◆ **PROBLEM STATEMENT**
Carry none of the pictures over; write out the complete data exactly.

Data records
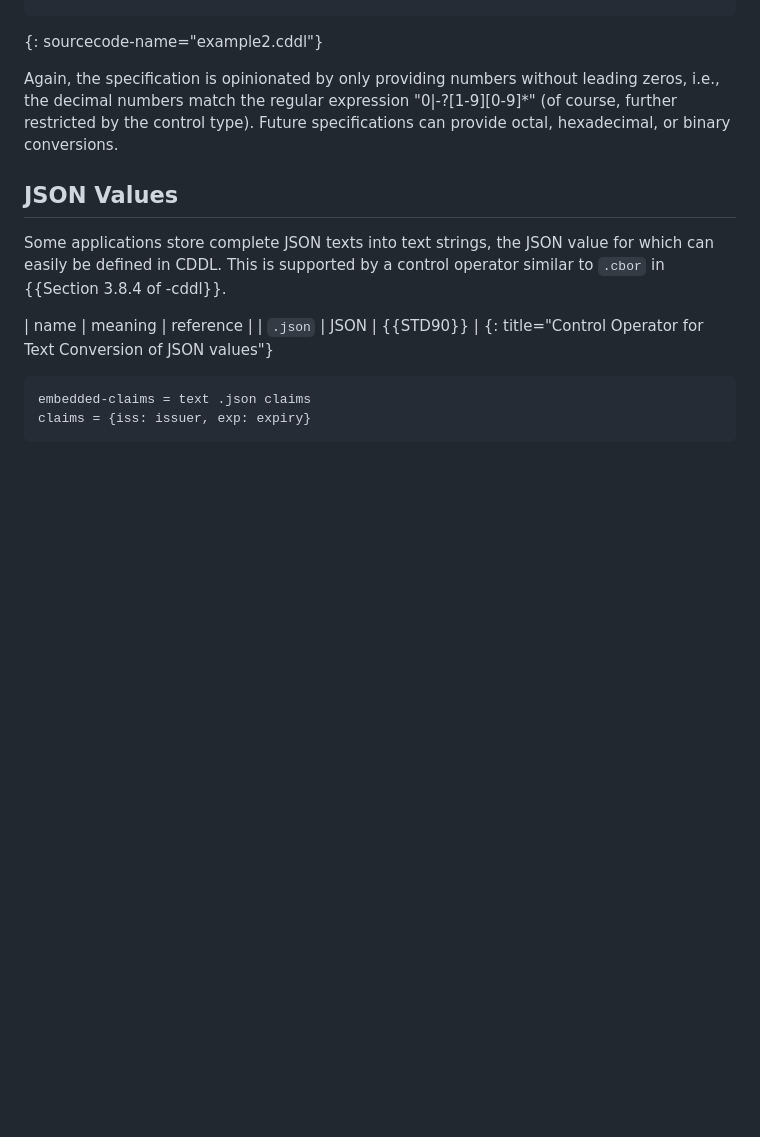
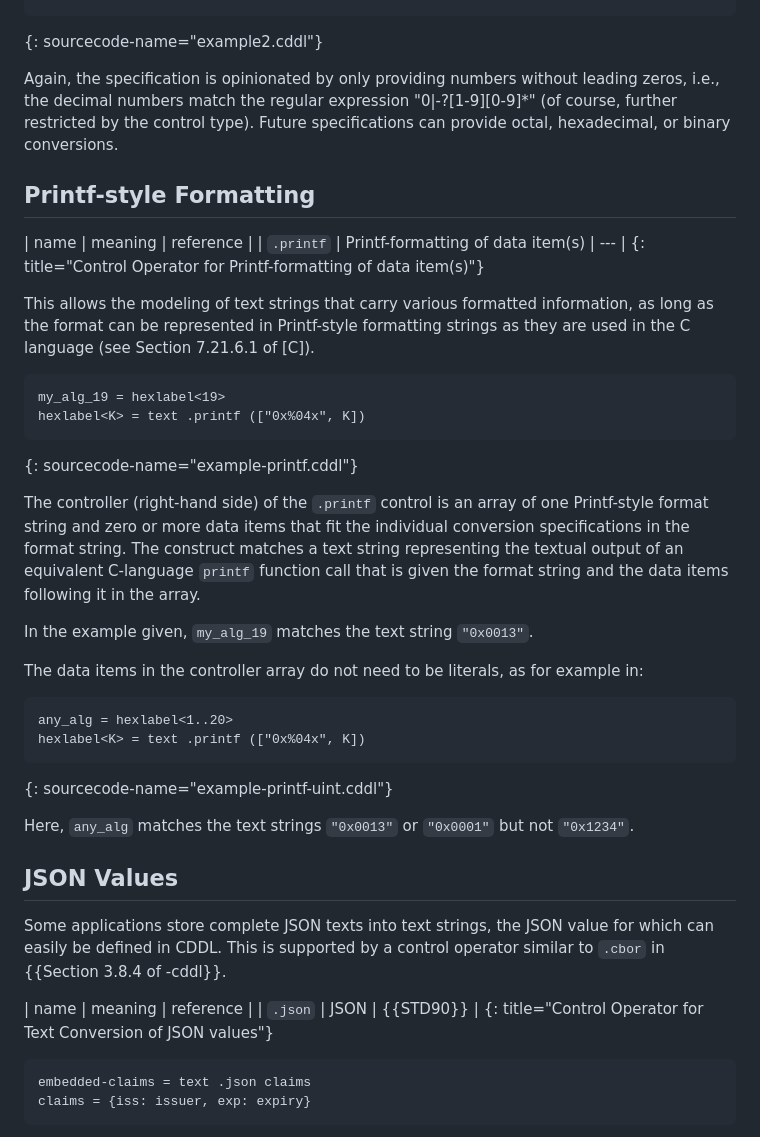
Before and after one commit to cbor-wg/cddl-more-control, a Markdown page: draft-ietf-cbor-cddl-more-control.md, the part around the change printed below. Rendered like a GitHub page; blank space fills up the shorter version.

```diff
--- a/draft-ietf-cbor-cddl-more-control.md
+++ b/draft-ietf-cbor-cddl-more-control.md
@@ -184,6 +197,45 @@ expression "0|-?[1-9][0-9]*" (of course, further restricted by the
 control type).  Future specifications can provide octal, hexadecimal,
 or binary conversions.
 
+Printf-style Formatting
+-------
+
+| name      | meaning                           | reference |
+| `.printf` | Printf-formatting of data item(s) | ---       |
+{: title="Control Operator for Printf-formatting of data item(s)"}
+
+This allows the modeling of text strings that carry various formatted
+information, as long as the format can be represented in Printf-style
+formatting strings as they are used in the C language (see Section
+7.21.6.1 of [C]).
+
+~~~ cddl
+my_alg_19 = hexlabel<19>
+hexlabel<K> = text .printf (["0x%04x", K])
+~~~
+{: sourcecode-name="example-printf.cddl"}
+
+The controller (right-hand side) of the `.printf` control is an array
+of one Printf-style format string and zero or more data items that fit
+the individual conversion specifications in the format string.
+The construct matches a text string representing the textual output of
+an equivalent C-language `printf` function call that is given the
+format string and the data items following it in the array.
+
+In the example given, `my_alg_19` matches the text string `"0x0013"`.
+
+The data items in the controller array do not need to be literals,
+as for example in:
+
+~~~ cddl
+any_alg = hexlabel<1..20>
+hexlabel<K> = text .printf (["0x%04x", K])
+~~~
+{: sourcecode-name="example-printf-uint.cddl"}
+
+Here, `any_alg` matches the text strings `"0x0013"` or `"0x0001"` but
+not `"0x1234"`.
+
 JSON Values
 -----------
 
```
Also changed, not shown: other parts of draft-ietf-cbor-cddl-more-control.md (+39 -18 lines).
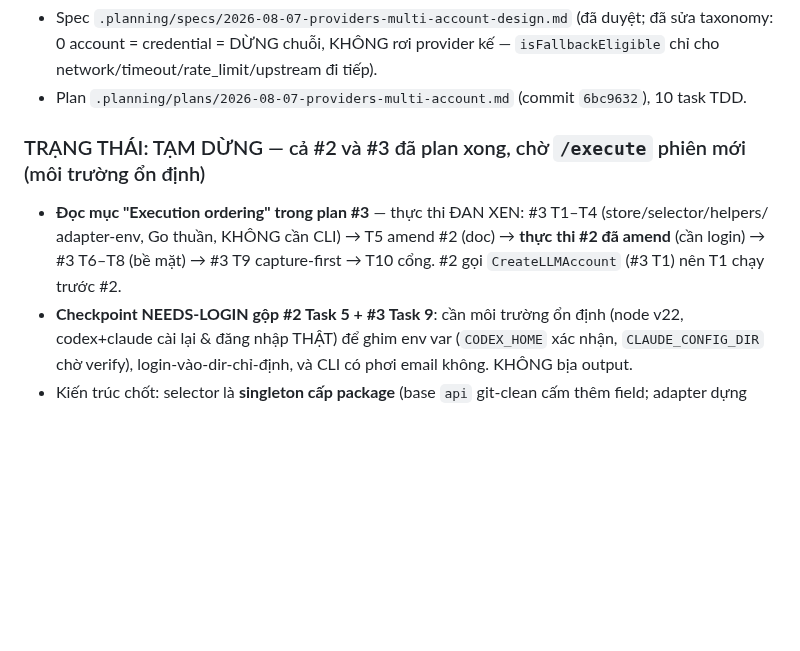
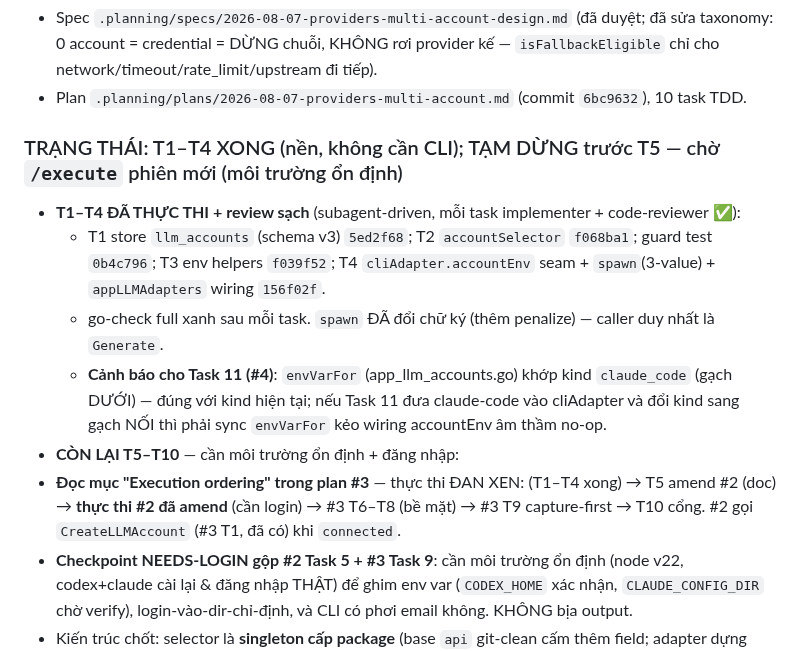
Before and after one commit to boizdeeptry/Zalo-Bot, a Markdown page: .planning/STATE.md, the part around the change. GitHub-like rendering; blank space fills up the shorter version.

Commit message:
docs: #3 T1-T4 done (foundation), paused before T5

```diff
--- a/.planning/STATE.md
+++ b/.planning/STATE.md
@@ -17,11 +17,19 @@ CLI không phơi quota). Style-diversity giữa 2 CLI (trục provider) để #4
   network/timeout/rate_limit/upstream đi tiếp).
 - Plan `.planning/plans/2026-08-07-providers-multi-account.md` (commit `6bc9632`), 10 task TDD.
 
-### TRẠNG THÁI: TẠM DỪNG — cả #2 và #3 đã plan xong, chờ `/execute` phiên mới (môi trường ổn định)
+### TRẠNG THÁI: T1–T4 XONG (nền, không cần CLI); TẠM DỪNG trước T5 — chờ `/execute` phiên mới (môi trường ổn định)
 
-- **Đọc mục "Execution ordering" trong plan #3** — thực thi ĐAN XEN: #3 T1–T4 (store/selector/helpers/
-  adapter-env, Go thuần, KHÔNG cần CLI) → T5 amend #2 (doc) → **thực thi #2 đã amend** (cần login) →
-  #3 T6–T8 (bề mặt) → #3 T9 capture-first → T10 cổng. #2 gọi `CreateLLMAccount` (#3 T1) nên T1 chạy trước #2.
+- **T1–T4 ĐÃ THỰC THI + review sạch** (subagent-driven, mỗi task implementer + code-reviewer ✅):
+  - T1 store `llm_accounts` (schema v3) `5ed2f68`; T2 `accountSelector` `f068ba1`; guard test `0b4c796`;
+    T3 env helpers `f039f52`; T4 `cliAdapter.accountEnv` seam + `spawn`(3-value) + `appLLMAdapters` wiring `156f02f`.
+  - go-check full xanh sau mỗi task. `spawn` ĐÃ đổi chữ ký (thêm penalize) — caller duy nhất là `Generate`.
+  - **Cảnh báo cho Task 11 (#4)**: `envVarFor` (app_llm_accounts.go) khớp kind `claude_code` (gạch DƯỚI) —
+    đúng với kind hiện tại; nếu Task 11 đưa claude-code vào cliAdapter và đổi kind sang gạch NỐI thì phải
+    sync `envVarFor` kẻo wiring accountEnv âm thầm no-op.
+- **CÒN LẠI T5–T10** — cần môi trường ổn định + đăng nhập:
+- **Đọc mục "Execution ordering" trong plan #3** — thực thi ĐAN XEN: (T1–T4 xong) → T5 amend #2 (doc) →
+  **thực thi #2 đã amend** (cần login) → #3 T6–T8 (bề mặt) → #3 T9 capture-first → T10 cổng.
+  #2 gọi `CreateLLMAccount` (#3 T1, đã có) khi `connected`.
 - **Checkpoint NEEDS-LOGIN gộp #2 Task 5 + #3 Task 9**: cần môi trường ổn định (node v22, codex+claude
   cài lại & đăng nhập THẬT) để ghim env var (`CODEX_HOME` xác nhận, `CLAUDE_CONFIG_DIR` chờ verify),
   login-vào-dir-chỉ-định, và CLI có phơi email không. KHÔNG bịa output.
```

◆ **COMPLETED EXERCISE**
Before and after one commit to cbor-wg/cddl-more-control, a Markdown page: draft-ietf-cbor-cddl-more-control.md, the part around the change printed below. Rendered like a GitHub page; blank space fills up the shorter version.

```diff
--- a/draft-ietf-cbor-cddl-more-control.md
+++ b/draft-ietf-cbor-cddl-more-control.md
@@ -184,6 +197,45 @@ expression "0|-?[1-9][0-9]*" (of course, further restricted by the
 control type).  Future specifications can provide octal, hexadecimal,
 or binary conversions.
 
+Printf-style Formatting
+-------
+
+| name      | meaning                           | reference |
+| `.printf` | Printf-formatting of data item(s) | ---       |
+{: title="Control Operator for Printf-formatting of data item(s)"}
+
+This allows the modeling of text strings that carry various formatted
+information, as long as the format can be represented in Printf-style
+formatting strings as they are used in the C language (see Section
+7.21.6.1 of [C]).
+
+~~~ cddl
+my_alg_19 = hexlabel<19>
+hexlabel<K> = text .printf (["0x%04x", K])
+~~~
+{: sourcecode-name="example-printf.cddl"}
+
+The controller (right-hand side) of the `.printf` control is an array
+of one Printf-style format string and zero or more data items that fit
+the individual conversion specifications in the format string.
+The construct matches a text string representing the textual output of
+an equivalent C-language `printf` function call that is given the
+format string and the data items following it in the array.
+
+In the example given, `my_alg_19` matches the text string `"0x0013"`.
+
+The data items in the controller array do not need to be literals,
+as for example in:
+
+~~~ cddl
+any_alg = hexlabel<1..20>
+hexlabel<K> = text .printf (["0x%04x", K])
+~~~
+{: sourcecode-name="example-printf-uint.cddl"}
+
+Here, `any_alg` matches the text strings `"0x0013"` or `"0x0001"` but
+not `"0x1234"`.
+
 JSON Values
 -----------
 
```
Also changed, not shown: other parts of draft-ietf-cbor-cddl-more-control.md (+39 -18 lines).
Before and after one commit to boizdeeptry/Zalo-Bot, a Markdown page: .planning/STATE.md, the part around the change. GitHub-like rendering; blank space fills up the shorter version.

Commit message:
docs: #3 T1-T4 done (foundation), paused before T5

```diff
--- a/.planning/STATE.md
+++ b/.planning/STATE.md
@@ -17,11 +17,19 @@ CLI không phơi quota). Style-diversity giữa 2 CLI (trục provider) để #4
   network/timeout/rate_limit/upstream đi tiếp).
 - Plan `.planning/plans/2026-08-07-providers-multi-account.md` (commit `6bc9632`), 10 task TDD.
 
-### TRẠNG THÁI: TẠM DỪNG — cả #2 và #3 đã plan xong, chờ `/execute` phiên mới (môi trường ổn định)
+### TRẠNG THÁI: T1–T4 XONG (nền, không cần CLI); TẠM DỪNG trước T5 — chờ `/execute` phiên mới (môi trường ổn định)
 
-- **Đọc mục "Execution ordering" trong plan #3** — thực thi ĐAN XEN: #3 T1–T4 (store/selector/helpers/
-  adapter-env, Go thuần, KHÔNG cần CLI) → T5 amend #2 (doc) → **thực thi #2 đã amend** (cần login) →
-  #3 T6–T8 (bề mặt) → #3 T9 capture-first → T10 cổng. #2 gọi `CreateLLMAccount` (#3 T1) nên T1 chạy trước #2.
+- **T1–T4 ĐÃ THỰC THI + review sạch** (subagent-driven, mỗi task implementer + code-reviewer ✅):
+  - T1 store `llm_accounts` (schema v3) `5ed2f68`; T2 `accountSelector` `f068ba1`; guard test `0b4c796`;
+    T3 env helpers `f039f52`; T4 `cliAdapter.accountEnv` seam + `spawn`(3-value) + `appLLMAdapters` wiring `156f02f`.
+  - go-check full xanh sau mỗi task. `spawn` ĐÃ đổi chữ ký (thêm penalize) — caller duy nhất là `Generate`.
+  - **Cảnh báo cho Task 11 (#4)**: `envVarFor` (app_llm_accounts.go) khớp kind `claude_code` (gạch DƯỚI) —
+    đúng với kind hiện tại; nếu Task 11 đưa claude-code vào cliAdapter và đổi kind sang gạch NỐI thì phải
+    sync `envVarFor` kẻo wiring accountEnv âm thầm no-op.
+- **CÒN LẠI T5–T10** — cần môi trường ổn định + đăng nhập:
+- **Đọc mục "Execution ordering" trong plan #3** — thực thi ĐAN XEN: (T1–T4 xong) → T5 amend #2 (doc) →
+  **thực thi #2 đã amend** (cần login) → #3 T6–T8 (bề mặt) → #3 T9 capture-first → T10 cổng.
+  #2 gọi `CreateLLMAccount` (#3 T1, đã có) khi `connected`.
 - **Checkpoint NEEDS-LOGIN gộp #2 Task 5 + #3 Task 9**: cần môi trường ổn định (node v22, codex+claude
   cài lại & đăng nhập THẬT) để ghim env var (`CODEX_HOME` xác nhận, `CLAUDE_CONFIG_DIR` chờ verify),
   login-vào-dir-chỉ-định, và CLI có phơi email không. KHÔNG bịa output.
```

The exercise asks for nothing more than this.